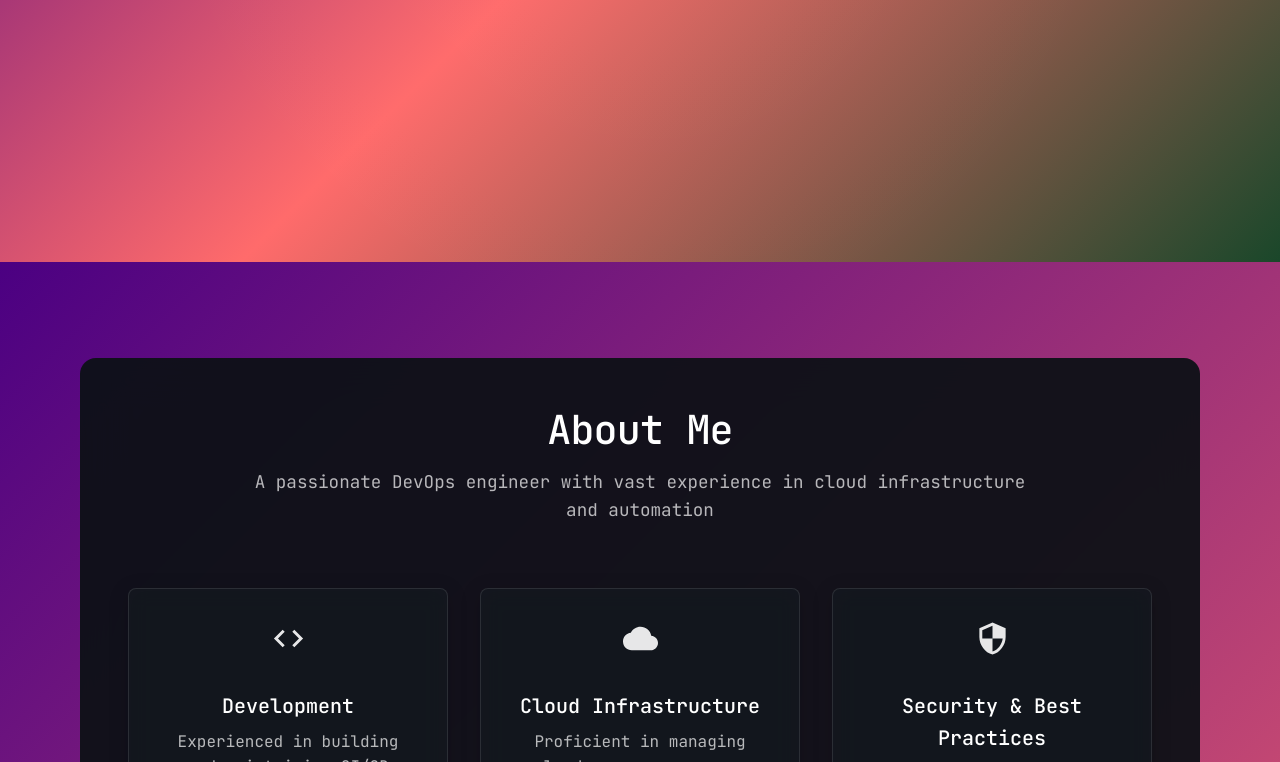
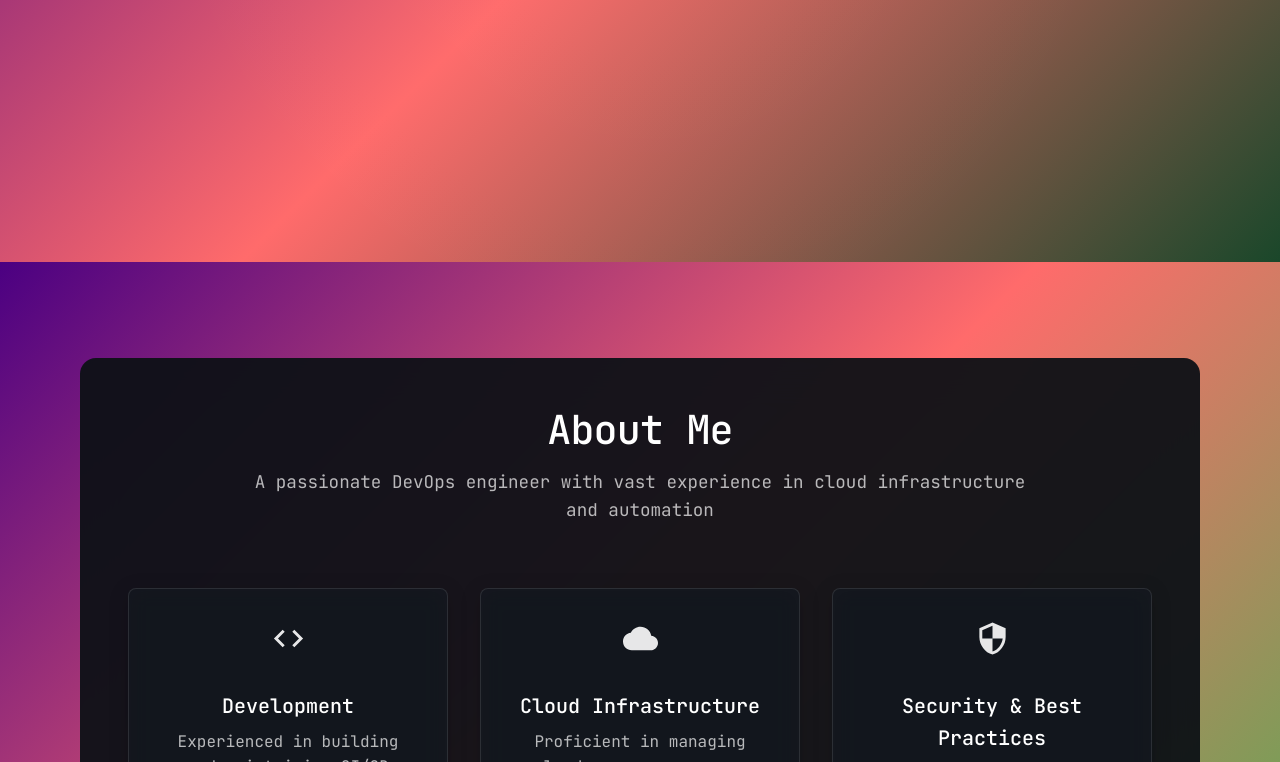
Before and after one commit to yanirw/guitarnetes2.0, a React (Create React App) app in the folder app/frontend/: page / in a window 1280 px wide. Shown: the part 650-1412 px from the top of the page. Built offline with nearby package versions, Linux system fonts and the light colour scheme.

Commit message:
consistent backround

```diff
--- a/app/frontend/src/App.tsx
+++ b/app/frontend/src/App.tsx
@@ -103,13 +103,15 @@ function App() {
           component="main"
           sx={{
             background: 'linear-gradient(135deg, #4B0082 0%, #FF6B6B 50%, #4CAF50 100%)',
+            backgroundAttachment: 'fixed',
+            minHeight: '100vh',
             '& > *': {
-              background: 'none',
+              background: 'transparent',
               boxShadow: 'none',
               border: 'none',
             },
             '& > * > *': {
-              background: 'none',
+              background: 'transparent',
               boxShadow: 'none',
               border: 'none',
             }
```
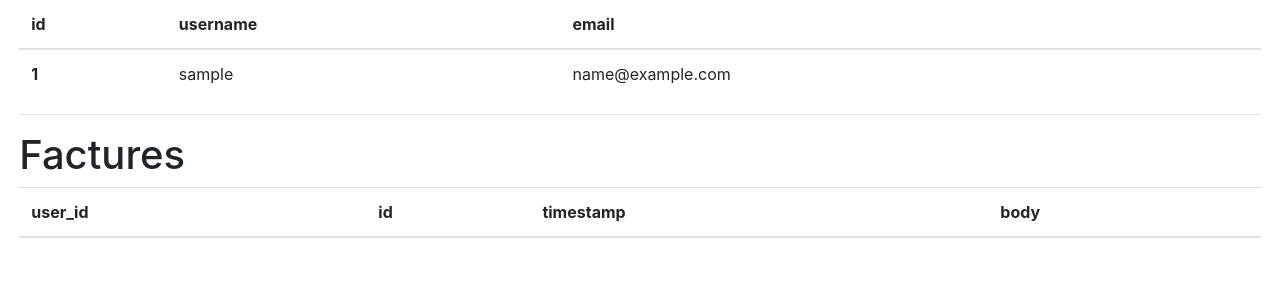
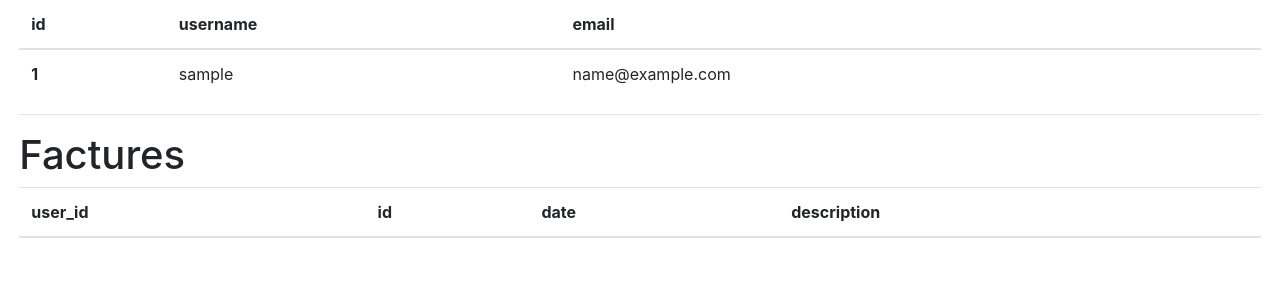
Before and after one commit to PedroLuisBernardos/INM5151, a Flask app: page /all in a window 1280 px wide. Shown: the part 170-475 px from the top of the page. Run offline with Flask 2, Linux system fonts and the light colour scheme; the visitor is signed in with stand-in values (Sample User, id 1); data comes from the database, SQL or seed files in the repository; data that the repository does not hold is empty; some libraries are stand-ins or nearby versions.

Commit message:
Améliorer la structure de l'app & du code

```diff
--- a/app/models.py
+++ b/app/models.py
@@ -57,12 +57,12 @@ def load_user(id):
 # Factures
 class Facture(db.Model):
     id = db.Column(db.Integer, primary_key=True)
-    name = db.Column(db.String(50))
-    body = db.Column(db.String(140))
-    timestamp = db.Column(db.DateTime, index=True, default=datetime.utcnow)
+    reference = db.Column(db.String(50))
+    description = db.Column(db.String(140))
+    date = db.Column(db.DateTime, index=True, default=datetime.utcnow)
     amount = db.Column(db.Float)
     user_id = db.Column(db.Integer, db.ForeignKey('user.id'))
 
     # Affichage des factures
     def __repr__(self):
-        return 'Facture: {} due pour le {}'.format(self.body,format(self.timestamp))
+        return 'Facture: {} due pour le {}'.format(self.description, format(self.date))
--- a/app/routes.py
+++ b/app/routes.py
@@ -20,7 +20,7 @@ def index():
     form = FactureForm()
     # À ajouter des attributs
     if form.validate_on_submit():
-        facture = Facture(name=form.name.data, body=form.body.data, author=current_user, amount=form.amount.data)
+        facture = Facture(reference=form.reference.data, description=form.description.data, author=current_user, amount=form.amount.data)
         db.session.add(facture)
         db.session.commit()
         flash(_('Votre facture a été ajoutée.'))
@@ -176,15 +176,15 @@ def update(facture_id):
         facture_to_update = Facture.query.get_or_404(facture_id)
         form = FactureForm()
         if form.validate_on_submit():
-            facture_to_update.name = form.name.data
-            facture_to_update.body = form.body.data
+            facture_to_update.reference = form.reference.data
+            facture_to_update.description = form.description.data
             facture_to_update.amount = form.amount.data
             db.session.commit()
             flash(_('Les modifications ont été sauvegardées'))
             return redirect(url_for('index'))
         elif request.method == 'GET':
-            form.name.data = facture_to_update.name
-            form.body.data = facture_to_update.body
+            form.reference.data = facture_to_update.reference
+            form.description.data = facture_to_update.description
             form.amount.data = facture_to_update.amount
         return render_template('update_facture.html', title=_('Modifification de la facture'),form=form, facture=facture_to_update)
     except:
--- a/app/static/css/style.css
+++ b/app/static/css/style.css
@@ -1,6 +1,5 @@
 /* CSS général de l'application */
-body
-{
+body {
     width:97%;
     margin-left:auto;
     margin-right:auto;
--- a/app/templates/404.html
+++ b/app/templates/404.html
@@ -3,6 +3,6 @@
 {% extends "base.html" %}
 
 {% block app_content %}
-    <h1>{{ _("Cette page n'existe pas") }}</h1>
+    <h1>2404: {{ _("Cette page n'existe pas") }}</h1>
     <p><a href="{{ url_for('index') }}">{{ _('Retourner') }}</a></p>
 {% endblock %}
--- a/app/templates/500.html
+++ b/app/templates/500.html
@@ -3,7 +3,7 @@
 {% extends "base.html" %}
 
 {% block app_content %}
-    <h1>{{ _('Une erreur inattendue est survenue') }}</h1>
+    <h1>500: {{ _('Une erreur inattendue est survenue') }}</h1>
     <p>{{ _("Un administrateur a été prévenu, désolé pour l'inconvénient.") }}</p>
     <p><a href="{{ url_for('index') }}">{{ _('Retourner') }}</a></p>
 {% endblock %}
--- a/app/templates/all.html
+++ b/app/templates/all.html
@@ -30,8 +30,8 @@
       <tr>
         <th scope="col">user_id</th>
         <th scope="col">id</th>
-        <th scope="col">timestamp</th>
-        <th scope="col">body</th>
+        <th scope="col">date</th>
+        <th scope="col">description</th>
       </tr>
     </thead>
     <tbody>
@@ -39,8 +39,8 @@
         <tr>
           <th scope="row">{{ f.user_id }}</th>
           <td>{{ f.id }}</td>
-          <td>{{ f.timestamp }}</td>
-          <td>{{ f.body }}</td>
+          <td>{{ f.date }}</td>
+          <td>{{ f.description }}</td>
         </tr>
         <br>
       {% endfor %}
--- a/app/templates/login.html
+++ b/app/templates/login.html
@@ -12,7 +12,7 @@
         </div>
     </div>
     <!-- Pour mot de passe oublié-->
-    <p> {{ _('Mot de passe oublié ?') }} <a href="{{ url_for('reset_password_request') }}">{{ _('Réinitialisez le ici.') }}</a></p>
+    <p> {{ _('Mot de passe oublié ?') }} <a href="{{ url_for('reset_password_request') }}">{{ _('Réinitialisez-le ici.') }}</a></p>
     <!-- Pour s'inscrire -->
     <p>{{ _('Nouvel utilisateur ?') }} <a href="{{ url_for('register') }}">{{ _('Inscrivez-vous !') }}</a></p>
 {% endblock %}
--- a/app/templates/update_facture.html
+++ b/app/templates/update_facture.html
@@ -4,7 +4,7 @@
 {% import 'bootstrap/wtf.html' as wtf %}
 
 {% block app_content %}
-    <h1>{{ _('Modifier facture') }} {{ facture.id }}!</h1>
+    <h1>{{ _('Modifier la facture') }} <em>{{ facture.reference }}</em></h1>
     <hr>
     <div class="form-group">
         <div class="col-md-4">
```
Also changed, not shown: app/forms.py (+6 -6 lines), app/templates/index.html (+7 -10 lines), app/templates/reset_password.html (+6 -18 lines), app/templates/reset_password_request.html (+6 -11 lines), app.db, app/translations/en/LC_MESSAGES/messages.po, app/translations/es/LC_MESSAGES/messages.po.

WORK ITEM
Make an exact reproduction of the listing above, without any pictures.

EXPECTED ANSWER
Before and after one commit to yanirw/guitarnetes2.0, a React (Create React App) app in the folder app/frontend/: page / in a window 1280 px wide. Shown: the part 650-1412 px from the top of the page. Built offline with nearby package versions, Linux system fonts and the light colour scheme.

Commit message:
consistent backround

```diff
--- a/app/frontend/src/App.tsx
+++ b/app/frontend/src/App.tsx
@@ -103,13 +103,15 @@ function App() {
           component="main"
           sx={{
             background: 'linear-gradient(135deg, #4B0082 0%, #FF6B6B 50%, #4CAF50 100%)',
+            backgroundAttachment: 'fixed',
+            minHeight: '100vh',
             '& > *': {
-              background: 'none',
+              background: 'transparent',
               boxShadow: 'none',
               border: 'none',
             },
             '& > * > *': {
-              background: 'none',
+              background: 'transparent',
               boxShadow: 'none',
               border: 'none',
             }
```
Before and after one commit to PedroLuisBernardos/INM5151, a Flask app: page /all in a window 1280 px wide. Shown: the part 170-475 px from the top of the page. Run offline with Flask 2, Linux system fonts and the light colour scheme; the visitor is signed in with stand-in values (Sample User, id 1); data comes from the database, SQL or seed files in the repository; data that the repository does not hold is empty; some libraries are stand-ins or nearby versions.

Commit message:
Améliorer la structure de l'app & du code

```diff
--- a/app/models.py
+++ b/app/models.py
@@ -57,12 +57,12 @@ def load_user(id):
 # Factures
 class Facture(db.Model):
     id = db.Column(db.Integer, primary_key=True)
-    name = db.Column(db.String(50))
-    body = db.Column(db.String(140))
-    timestamp = db.Column(db.DateTime, index=True, default=datetime.utcnow)
+    reference = db.Column(db.String(50))
+    description = db.Column(db.String(140))
+    date = db.Column(db.DateTime, index=True, default=datetime.utcnow)
     amount = db.Column(db.Float)
     user_id = db.Column(db.Integer, db.ForeignKey('user.id'))
 
     # Affichage des factures
     def __repr__(self):
-        return 'Facture: {} due pour le {}'.format(self.body,format(self.timestamp))
+        return 'Facture: {} due pour le {}'.format(self.description, format(self.date))
--- a/app/routes.py
+++ b/app/routes.py
@@ -20,7 +20,7 @@ def index():
     form = FactureForm()
     # À ajouter des attributs
     if form.validate_on_submit():
-        facture = Facture(name=form.name.data, body=form.body.data, author=current_user, amount=form.amount.data)
+        facture = Facture(reference=form.reference.data, description=form.description.data, author=current_user, amount=form.amount.data)
         db.session.add(facture)
         db.session.commit()
         flash(_('Votre facture a été ajoutée.'))
@@ -176,15 +176,15 @@ def update(facture_id):
         facture_to_update = Facture.query.get_or_404(facture_id)
         form = FactureForm()
         if form.validate_on_submit():
-            facture_to_update.name = form.name.data
-            facture_to_update.body = form.body.data
+            facture_to_update.reference = form.reference.data
+            facture_to_update.description = form.description.data
             facture_to_update.amount = form.amount.data
             db.session.commit()
             flash(_('Les modifications ont été sauvegardées'))
             return redirect(url_for('index'))
         elif request.method == 'GET':
-            form.name.data = facture_to_update.name
-            form.body.data = facture_to_update.body
+            form.reference.data = facture_to_update.reference
+            form.description.data = facture_to_update.description
             form.amount.data = facture_to_update.amount
         return render_template('update_facture.html', title=_('Modifification de la facture'),form=form, facture=facture_to_update)
     except:
--- a/app/static/css/style.css
+++ b/app/static/css/style.css
@@ -1,6 +1,5 @@
 /* CSS général de l'application */
-body
-{
+body {
     width:97%;
     margin-left:auto;
     margin-right:auto;
--- a/app/templates/404.html
+++ b/app/templates/404.html
@@ -3,6 +3,6 @@
 {% extends "base.html" %}
 
 {% block app_content %}
-    <h1>{{ _("Cette page n'existe pas") }}</h1>
+    <h1>2404: {{ _("Cette page n'existe pas") }}</h1>
     <p><a href="{{ url_for('index') }}">{{ _('Retourner') }}</a></p>
 {% endblock %}
--- a/app/templates/500.html
+++ b/app/templates/500.html
@@ -3,7 +3,7 @@
 {% extends "base.html" %}
 
 {% block app_content %}
-    <h1>{{ _('Une erreur inattendue est survenue') }}</h1>
+    <h1>500: {{ _('Une erreur inattendue est survenue') }}</h1>
     <p>{{ _("Un administrateur a été prévenu, désolé pour l'inconvénient.") }}</p>
     <p><a href="{{ url_for('index') }}">{{ _('Retourner') }}</a></p>
 {% endblock %}
--- a/app/templates/all.html
+++ b/app/templates/all.html
@@ -30,8 +30,8 @@
       <tr>
         <th scope="col">user_id</th>
         <th scope="col">id</th>
-        <th scope="col">timestamp</th>
-        <th scope="col">body</th>
+        <th scope="col">date</th>
+        <th scope="col">description</th>
       </tr>
     </thead>
     <tbody>
@@ -39,8 +39,8 @@
         <tr>
           <th scope="row">{{ f.user_id }}</th>
           <td>{{ f.id }}</td>
-          <td>{{ f.timestamp }}</td>
-          <td>{{ f.body }}</td>
+          <td>{{ f.date }}</td>
+          <td>{{ f.description }}</td>
         </tr>
         <br>
       {% endfor %}
--- a/app/templates/login.html
+++ b/app/templates/login.html
@@ -12,7 +12,7 @@
         </div>
     </div>
     <!-- Pour mot de passe oublié-->
-    <p> {{ _('Mot de passe oublié ?') }} <a href="{{ url_for('reset_password_request') }}">{{ _('Réinitialisez le ici.') }}</a></p>
+    <p> {{ _('Mot de passe oublié ?') }} <a href="{{ url_for('reset_password_request') }}">{{ _('Réinitialisez-le ici.') }}</a></p>
     <!-- Pour s'inscrire -->
     <p>{{ _('Nouvel utilisateur ?') }} <a href="{{ url_for('register') }}">{{ _('Inscrivez-vous !') }}</a></p>
 {% endblock %}
--- a/app/templates/update_facture.html
+++ b/app/templates/update_facture.html
@@ -4,7 +4,7 @@
 {% import 'bootstrap/wtf.html' as wtf %}
 
 {% block app_content %}
-    <h1>{{ _('Modifier facture') }} {{ facture.id }}!</h1>
+    <h1>{{ _('Modifier la facture') }} <em>{{ facture.reference }}</em></h1>
     <hr>
     <div class="form-group">
         <div class="col-md-4">
```
Also changed, not shown: app/forms.py (+6 -6 lines), app/templates/index.html (+7 -10 lines), app/templates/reset_password.html (+6 -18 lines), app/templates/reset_password_request.html (+6 -11 lines), app.db, app/translations/en/LC_MESSAGES/messages.po, app/translations/es/LC_MESSAGES/messages.po.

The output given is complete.